There also needs to be ‘imaginative’ thinking to maximise naval interactions alongside the new programme of joint trilateral exercises; this could include a quadrilateral naval exercise among India, the UK, the US and France. They also need to take advantage of their privileged port access to Oman’s Duqm port, where the UK has built a joint logistics support base, for joint patrols and exercises, including with the US and Oman.
The second significant but ambitious defence component is industrial collaboration on key military technologies through the co-development and co-production of the next generation of combat aircraft, maritime propulsion system and complex weapons. The April 2019 MoU on Defence Technology and Industrial Capability Cooperation (DTICC) was a welcome step in this direction. But, to be successful, there will need to be a ‘leap of faith’ to identify select projects and take them forward in terms of both funding and technological support. However, results are not likely in the short term.

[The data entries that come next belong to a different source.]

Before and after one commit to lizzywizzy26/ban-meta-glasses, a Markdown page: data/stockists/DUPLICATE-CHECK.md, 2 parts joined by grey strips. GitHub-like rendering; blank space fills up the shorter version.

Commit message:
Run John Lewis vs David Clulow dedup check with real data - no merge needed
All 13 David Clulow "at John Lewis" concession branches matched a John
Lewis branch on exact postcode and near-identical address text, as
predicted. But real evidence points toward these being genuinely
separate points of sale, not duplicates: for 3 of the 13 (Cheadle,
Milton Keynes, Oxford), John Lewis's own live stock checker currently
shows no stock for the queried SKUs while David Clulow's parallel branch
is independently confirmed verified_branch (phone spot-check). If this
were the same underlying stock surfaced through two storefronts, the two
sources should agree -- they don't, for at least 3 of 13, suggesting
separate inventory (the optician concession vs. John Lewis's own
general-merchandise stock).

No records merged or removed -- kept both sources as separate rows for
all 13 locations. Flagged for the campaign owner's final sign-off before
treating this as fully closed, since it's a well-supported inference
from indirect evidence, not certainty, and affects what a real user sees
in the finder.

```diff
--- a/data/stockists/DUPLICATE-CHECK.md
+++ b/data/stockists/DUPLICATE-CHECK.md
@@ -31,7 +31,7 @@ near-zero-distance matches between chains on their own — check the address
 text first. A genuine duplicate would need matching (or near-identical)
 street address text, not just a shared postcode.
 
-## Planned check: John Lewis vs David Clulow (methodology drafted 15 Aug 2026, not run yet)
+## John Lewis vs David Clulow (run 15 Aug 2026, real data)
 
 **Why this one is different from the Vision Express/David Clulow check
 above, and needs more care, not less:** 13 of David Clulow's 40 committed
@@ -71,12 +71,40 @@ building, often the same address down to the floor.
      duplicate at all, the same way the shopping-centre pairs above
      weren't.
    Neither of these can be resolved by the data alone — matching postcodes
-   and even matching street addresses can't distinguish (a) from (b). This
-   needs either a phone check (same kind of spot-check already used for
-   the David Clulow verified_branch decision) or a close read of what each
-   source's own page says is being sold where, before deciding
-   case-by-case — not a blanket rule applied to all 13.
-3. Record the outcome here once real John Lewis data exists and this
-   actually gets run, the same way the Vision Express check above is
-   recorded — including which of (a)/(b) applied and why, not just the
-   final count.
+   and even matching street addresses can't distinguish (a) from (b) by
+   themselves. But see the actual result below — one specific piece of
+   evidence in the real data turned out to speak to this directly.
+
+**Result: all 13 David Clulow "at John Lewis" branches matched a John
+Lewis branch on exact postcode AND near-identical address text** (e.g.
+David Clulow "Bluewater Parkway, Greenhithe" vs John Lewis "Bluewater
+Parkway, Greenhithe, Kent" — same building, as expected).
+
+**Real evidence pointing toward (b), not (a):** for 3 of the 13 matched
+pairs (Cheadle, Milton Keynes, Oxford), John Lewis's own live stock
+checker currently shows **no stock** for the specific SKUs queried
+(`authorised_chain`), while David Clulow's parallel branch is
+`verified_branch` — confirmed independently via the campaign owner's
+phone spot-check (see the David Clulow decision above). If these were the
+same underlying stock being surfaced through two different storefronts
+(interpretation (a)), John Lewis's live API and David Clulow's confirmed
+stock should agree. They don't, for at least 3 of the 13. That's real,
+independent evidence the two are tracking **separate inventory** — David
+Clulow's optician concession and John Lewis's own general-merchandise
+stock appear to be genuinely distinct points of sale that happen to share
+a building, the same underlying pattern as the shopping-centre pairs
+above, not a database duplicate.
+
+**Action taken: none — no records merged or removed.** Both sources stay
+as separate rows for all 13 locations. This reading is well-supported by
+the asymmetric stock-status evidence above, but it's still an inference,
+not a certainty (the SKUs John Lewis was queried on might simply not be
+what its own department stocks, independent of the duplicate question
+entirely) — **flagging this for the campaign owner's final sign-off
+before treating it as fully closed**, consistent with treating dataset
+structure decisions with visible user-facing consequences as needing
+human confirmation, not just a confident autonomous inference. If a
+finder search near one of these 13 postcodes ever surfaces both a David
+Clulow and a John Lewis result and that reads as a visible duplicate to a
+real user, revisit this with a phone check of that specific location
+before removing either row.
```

However, regional security developments will heavily influence advances in defence and security cooperation, far more than any of the other five ‘pillars’ of the roadmap (connecting countries and people, trade and prosperity, climate and health, climate change and mobility and migration). It is therefore awkward that on counter-terrorism cooperation there is only a single rhetorical sentence in the roadmap to take “decisive and concerted actions against globally-proscribed terrorists and terror entities”. Perhaps, this is due to the secrecy of the issue, although the joint statement has no hesitation in elaborating further. Or, perhaps, one side is less inclined or confident to share intelligence than the other; or both are? Yet, both have cooperated on intelligence-led successes in the past; this will be key in the future. Surprisingly, there is no mention of the inter-governmental Financial Action Task Force (FATF) to curb terror financing.
There is also no reference in the roadmap to the requirement for stability in India’s immediate neighbourhood. Perhaps, this suggests a divergence of perspectives on the Afghanistan-Pakistan region after the withdrawal of US/NATO forces in less than four months? If so, this is likely to re-emerge as a major challenge in advancing bilateral defence and security cooperation. The UK’s ongoing efforts at facilitating ties with Pakistan in order to seek stability in Afghanistan appear to India as enabling the Afghan Taliban to return to power in Afghanistan alongside greater Pakistani influence; India remains the only major power in Afghanistan’s neighbourhood that has not, yet, recognised the Taliban. Both India and the UK urgently need to raise their level of consultation on Afghanistan.
It must be recognised that the bolstering of defence and security ties does not take place in a vacuum. Among the European Union (EU) countries, France, Germany and the Netherlands have ‘full-fledged’ policies towards the Indo-Pacific, which the UK still lacks. India already has defence logistics MoUs with the US, Australia, Japan, France, South Korea and Singapore. The first EU-India maritime security dialogue took place virtually in January 2021. And, the UK is India’s fifth ‘comprehensive strategic partner’ after Australia, Indonesia, Vietnam and the UAE.
Finally, both India and the UK need to ensure visible and high-profile implementation on defence and security cooperation within the next 12-18 months, after which the political momentum in India will be lost in preparations for its next general elections in the summer of 2024. An important benchmark will be the visit of India’s cabinet-rank defence minister to the UK within the next 12 months, to mark the first such visit in 20 years.